Herds with the best growth rates were linked to both maternity pens to protect pregnant cows during calving and extensive wolf kills. Ranges with the best herd growth had the most intense cull.
Those five ranges saw a total of 144 wolves killed every year, mostly by aerial gunning and strychnine. A cull that large over the entire study area would result annually in nearly 650 carcasses, although Serrouya said that’s not being recommended.
Removing moose at the same time would allow managers to kill up to 80 per cent fewer wolves, he said. Still, moose numbers in any one range would have to be reduced by up to 83 per cent.
Jonah Keim, an independent biologist and consultant, offers a different solution. In research published in the British Ecological Society’s journal, he suggests caribou can be adequately protected by making it tough for wolves to get to them.
“What we need to do is reduce the encounters between wolves and caribou,” he said. “You can do that without reducing the number of wolves.”
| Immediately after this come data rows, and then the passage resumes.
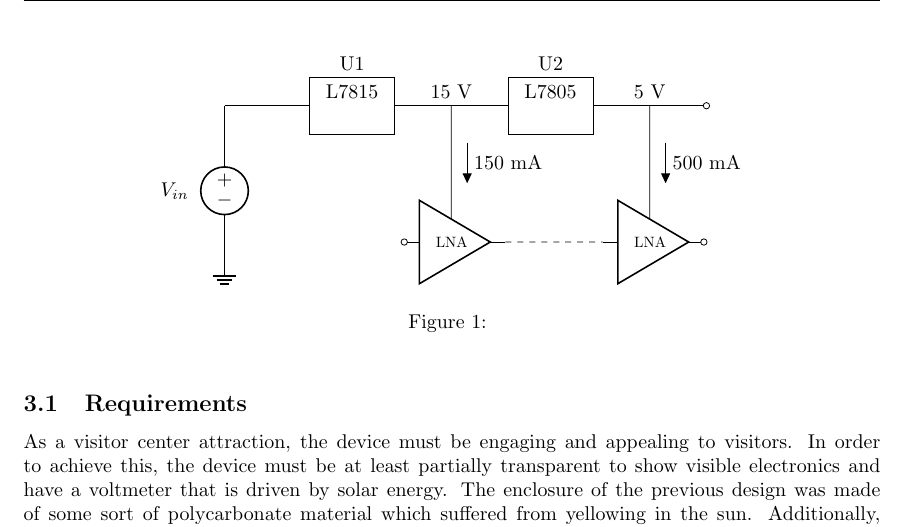
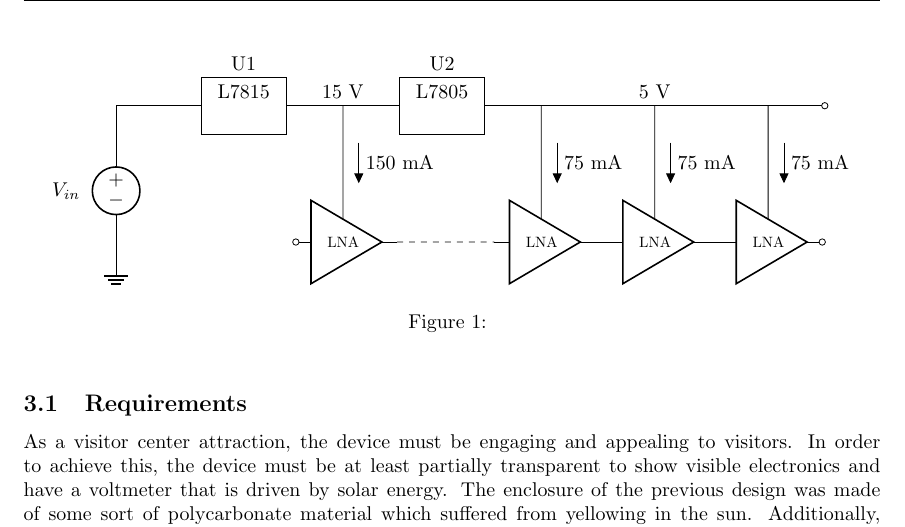
Before and after one commit to RomiFC/Solar-Telescope-Redesign, a LaTeX document (Report/NRAO Solar Telescope Report.tex): part of page 4 of 7, cut so that both start at the same text. Compiled offline with pdfLaTeX.

Commit message:
More LNAs added to figure 1

```diff
--- a/Report/NRAO Solar Telescope Report.tex
+++ b/Report/NRAO Solar Telescope Report.tex
@@ -155,26 +155,39 @@ As a visitor center attraction, the device must be engaging and appealing to vis
 \begin{center}
 \begin{circuitikz}
     \draw(0,0)
-    to[vsource, v_ = $V_{in}$]
-    ++ (0,-3) node[tlground]{}
-    (0,0) -- ++ (1.5,0)
-    ++ (0,-0.5) rectangle ++ (1.5,1)
-    ++ (-0.75, 0) node[anchor=north]{L7815} node[anchor=south]{U1}
+    to[vsource, v_ = $V_{in}$] ++ (0,-3)
+    node[tlground]{} (0,0)
+    -- ++ (1.5,0) ++ (0,-0.5)
+
+    rectangle ++ (1.5,1) ++ (-0.75, 0)
+    node[anchor=north]{L7815} node[anchor=south]{U1}
     ++ (0.75, -0.5) -- ++ (1,0) node[anchor=south, name=15v]{15 V}
-    -- ++ (1,0)
-    ++ (0,-0.5) rectangle ++ (1.5,1)
-    ++ (-0.75, 0) node[anchor=north]{L7805} node[anchor=south]{U2}
-    ++ (0.75, -0.5) -- ++ (1,0) node[anchor=south, name=5v]{5 V}
+    -- ++ (1,0) ++ (0,-0.5)
+
+    rectangle ++ (1.5,1) ++ (-0.75, 0)
+    node[anchor=north]{L7805} node[anchor=south]{U2}
+    ++ (0.75, -0.5) -- ++ (1,0) node[anchor=south, name=5v1]{}
+    -- ++ (2,0) node[anchor=south, name=5v2]{5 V}
+    -- ++ (2,0) node[anchor=south, name=5v3]{}
     to[short, -o] ++ (1,0);
+
     \draw(15v.south)
     to[short, f = 150 mA] ++ (0,-2)
     node[plain mono amp, anchor=up, scale = 0.75, name = lna1]{LNA};
-    \draw(5v.south)
-    to[short, f = 500 mA] ++ (0,-2)
+    \draw(5v1.south)
+    to[short, f = 75 mA] ++ (0,-2)
     node[plain mono amp, anchor=up, scale = 0.75, name= lna2]{LNA};
+    \draw(5v2.south)
+    to[short, f = 75 mA] ++ (0,-2)
+    node[plain mono amp, anchor=up, scale = 0.75, name= lna3]{LNA};
+    \draw(5v3.south)
+    to[short, f = 75 mA] ++ (0,-2)
+    node[plain mono amp, anchor=up, scale = 0.75, name= lna4]{LNA};
     \draw[dashed](lna1.out) -- (lna2.in);
+    \draw(lna2.out) -- (lna3.in);
+    \draw(lna3.out) -- (lna4.in);
     \draw(lna1.in) to[short, o-] ++ (0,0);
-    \draw(lna2.out) to[short, o-] ++ (0,0);
+    \draw(lna4.out) to[short, o-] ++ (0,0);
 \end{circuitikz}
 \caption{}
 \label{fig:block2}
```
Also changed, not shown: Report/NRAO Solar Telescope Report.pdf, 4 other files.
Between 2011 and 2014, Keim studied what would happen if it weren’t so easy for wolves, deer and moose to follow cutlines and forestry roads into caribou habitat. Over an 800-square-kilometre area, researchers dropped 200 cubic metres of tree debris every 200 metres.
The rate at which wolves stopped using the paths dropped 70 per cent, the study found.
“It was unbelievably effective at reducing wolf use,” said Keim.
Serrouya applauded Keim’s paper, but questioned its practicality on a landscape with 350,000 kilometres of linear disturbance.
“To block 350,000 kilometres would take years and years,” he said. “What would happen in the meantime?”
Four herds vanished between 2004 and 2018.
Keim said efforts could be focused on where they’d do the most good. He suggested that snowmobile trails could be designed to draw wolf packs away from caribou. It wouldn’t be that hard, he said.
“That type of work can be done in the summer or winter by somebody on foot.”
Carolyn Campbell of the Alberta Wilderness Association fears Serrouya’s findings could be used to declare “a war on wildlife.”
“These findings could be used by industry and government to prolong unsustainable forest exploitation while endlessly harming wildlife species,” she said.
She urged governments to keep restoring habitat.
Serrouya said drastic measures will be needed into the foreseeable future.
“Society would have to change the way it values natural resources. Society would have to decide to reduce the rate of resource extraction.”